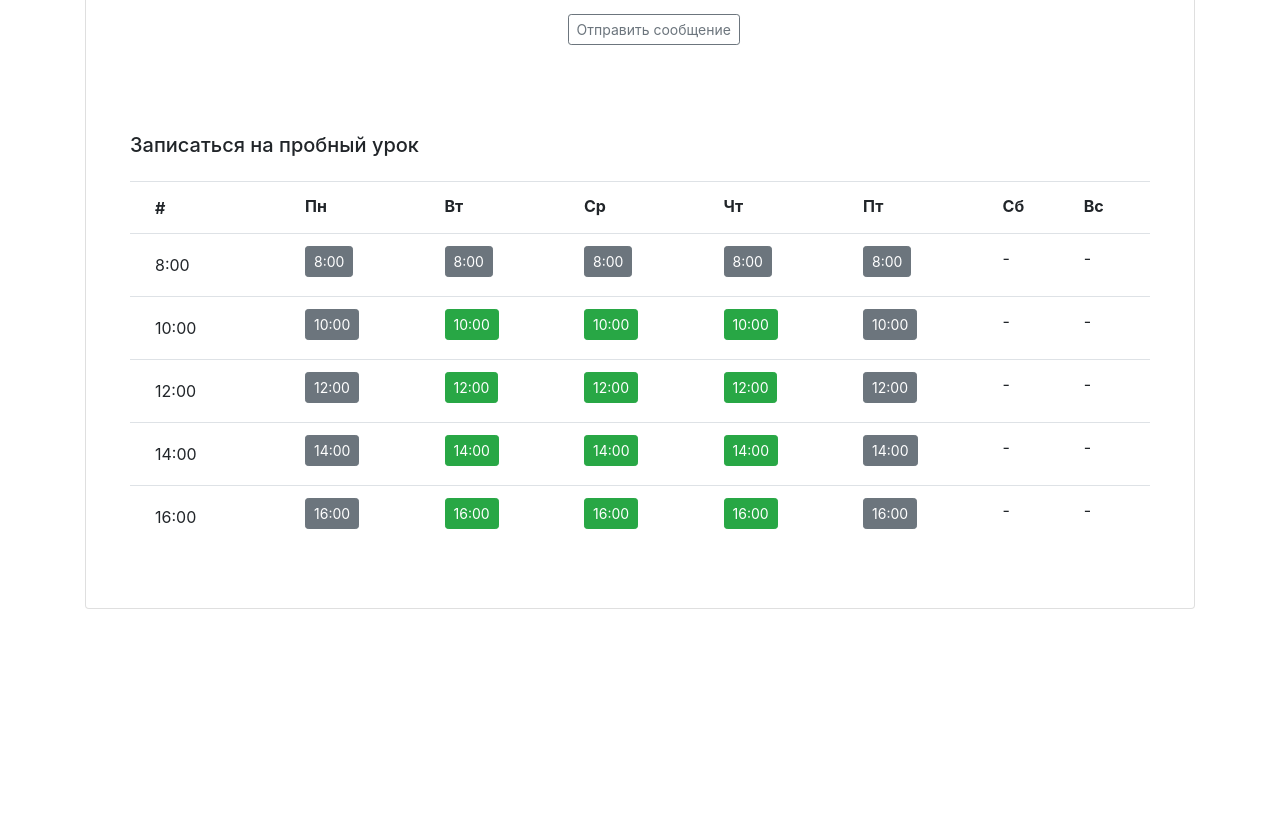
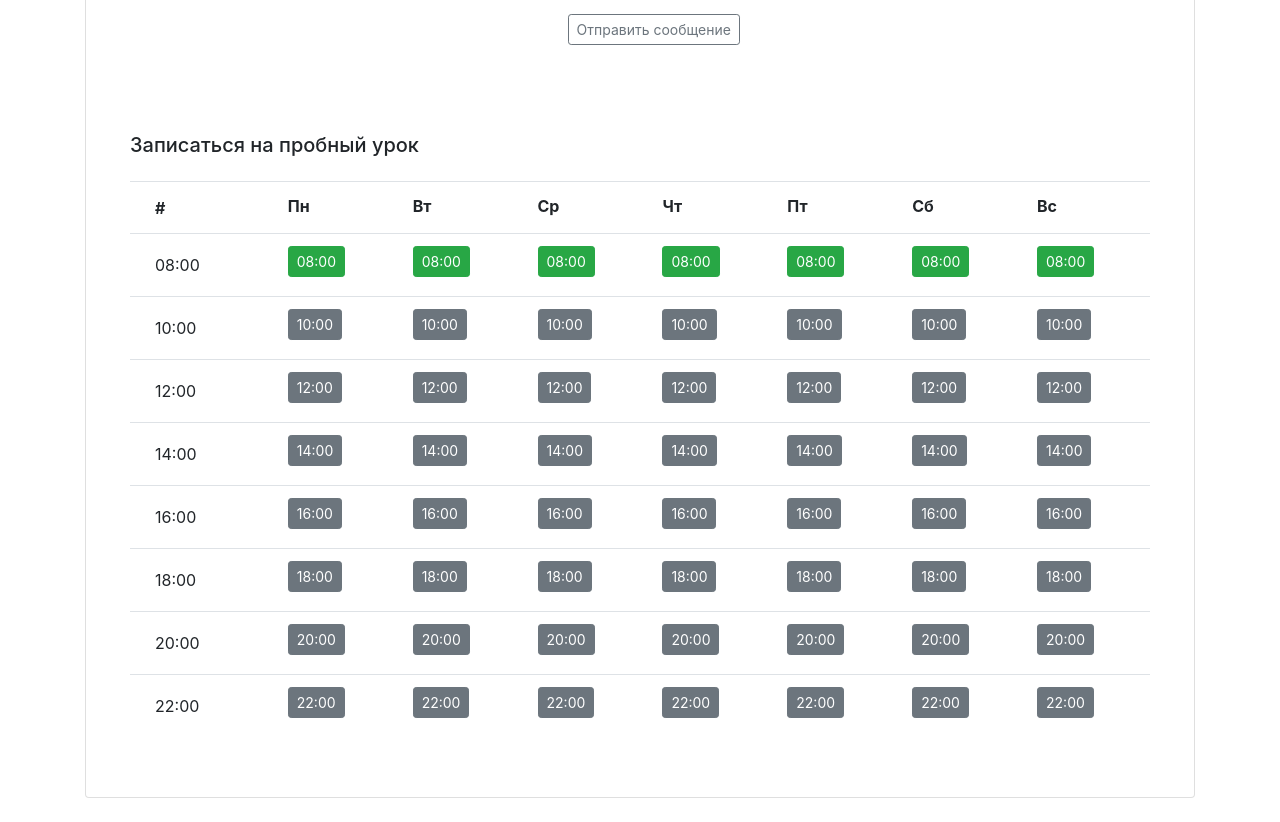
Before and after one commit to Igggr/flsk_repetit, a Flask app: page /profiles/1/ in a window 1280 px wide. Shown: the part 469-1291 px from the top of the page. Before the commit the page ends 1078 px from the top, so only its background shows below. Run offline with Flask 2, Linux system fonts and the light colour scheme; some libraries are stand-ins or nearby versions.

Commit message:
add display for teachers empty time in profile.html

```diff
--- a/app.py
+++ b/app.py
@@ -35,5 +35,12 @@ def teachers_for_goal(teachers, goal):
     return filter(lambda teacher: goal in teacher['goals'], teachers)
 
 
+@app.context_processor
+def utility_processor():
+    def is_free(teacher, day, hour):
+        return teacher['free'][day][hour]
+    return dict(is_free=is_free)
+
+
 if __name__ == "__main__":
     app.run(debug=True)
--- a/templates/profile.html
+++ b/templates/profile.html
@@ -43,56 +43,17 @@
             <th>Сб</th>
             <th>Вс</th>
           </tr>
-          <tr>
-            <td><span class="btn">8:00</span></td>
-            <td><a href="#" class="btn btn-sm btn-secondary">8:00</a></td>
-            <td><a href="#" class="btn btn-sm btn-secondary">8:00</a></td>
-            <td><a href="#" class="btn btn-sm btn-secondary">8:00</a></td>
-            <td><a href="#" class="btn btn-sm btn-secondary">8:00</a></td>
-            <td><a href="#" class="btn btn-sm btn-secondary">8:00</a></td>
-            <td>-</td>
-            <td>-</td>
-          </tr>
-          <tr>
-            <td><span class="btn">10:00</span></td>
-            <td><a href="#" class="btn btn-sm btn-secondary">10:00</a></td>
-            <td><a href="#" class="btn btn-sm btn-success">10:00</a></td>
-            <td><a href="#" class="btn btn-sm btn-success">10:00</a></td>
-            <td><a href="#" class="btn btn-sm btn-success">10:00</a></td>
-            <td><a href="#" class="btn btn-sm btn-secondary">10:00</a></td>
-            <td>-</td>
-            <td>-</td>
-          </tr>
-          <tr>
-            <td><span class="btn">12:00</span></td>
-            <td><a href="#" class="btn btn-sm btn-secondary">12:00</a></td>
-            <td><a href="#" class="btn btn-sm btn-success">12:00</a></td>
-            <td><a href="#" class="btn btn-sm btn-success">12:00</a></td>
-            <td><a href="#" class="btn btn-sm btn-success">12:00</a></td>
-            <td><a href="#" class="btn btn-sm btn-secondary">12:00</a></td>
-            <td>-</td>
-            <td>-</td>
-          </tr>
-          <tr>
-            <td><span class="btn">14:00</span></td>
-            <td><a href="#" class="btn btn-sm btn-secondary">14:00</a></td>
-            <td><a href="#" class="btn btn-sm btn-success">14:00</a></td>
-            <td><a href="#" class="btn btn-sm btn-success">14:00</a></td>
-            <td><a href="#" class="btn btn-sm btn-success">14:00</a></td>
-            <td><a href="#" class="btn btn-sm btn-secondary">14:00</a></td>
-            <td>-</td>
-            <td>-</td>
-          </tr>
-          <tr>
-            <td><span class="btn">16:00</span></td>
-            <td><a href="#" class="btn btn-sm btn-secondary">16:00</a></td>
-            <td><a href="#" class="btn btn-sm btn-success">16:00</a></td>
-            <td><a href="#" class="btn btn-sm btn-success">16:00</a></td>
-            <td><a href="#" class="btn btn-sm btn-success">16:00</a></td>
-            <td><a href="#" class="btn btn-sm btn-secondary">16:00</a></td>
-            <td>-</td>
-            <td>-</td>
-          </tr>
+
+          {% for time in ("8:00", "10:00", "12:00", "14:00", "16:00", "18:00", "20:00", "22:00") %}
+           <tr>
+            <td><span class="btn">{{ time.zfill(5) }}</span></td>
+            {% for day in teacher.free %}
+              <td><a href="#" class="btn btn-sm btn-{{ 'success' if is_free(teacher, day, time) else 'secondary' }}">
+              {{ time.zfill(5) }}</a></td>
+            {% endfor %}
+           </tr>
+          {% endfor %}
+
         </table>
       </div>
     </div>
```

DIRECTIONS: Search the records for the word "goal". Copy every line that has it.

TASK SOLUTION:
@@ -35,5 +35,12 @@ def teachers_for_goal(teachers, goal):
     return filter(lambda teacher: goal in teacher['goals'], teachers)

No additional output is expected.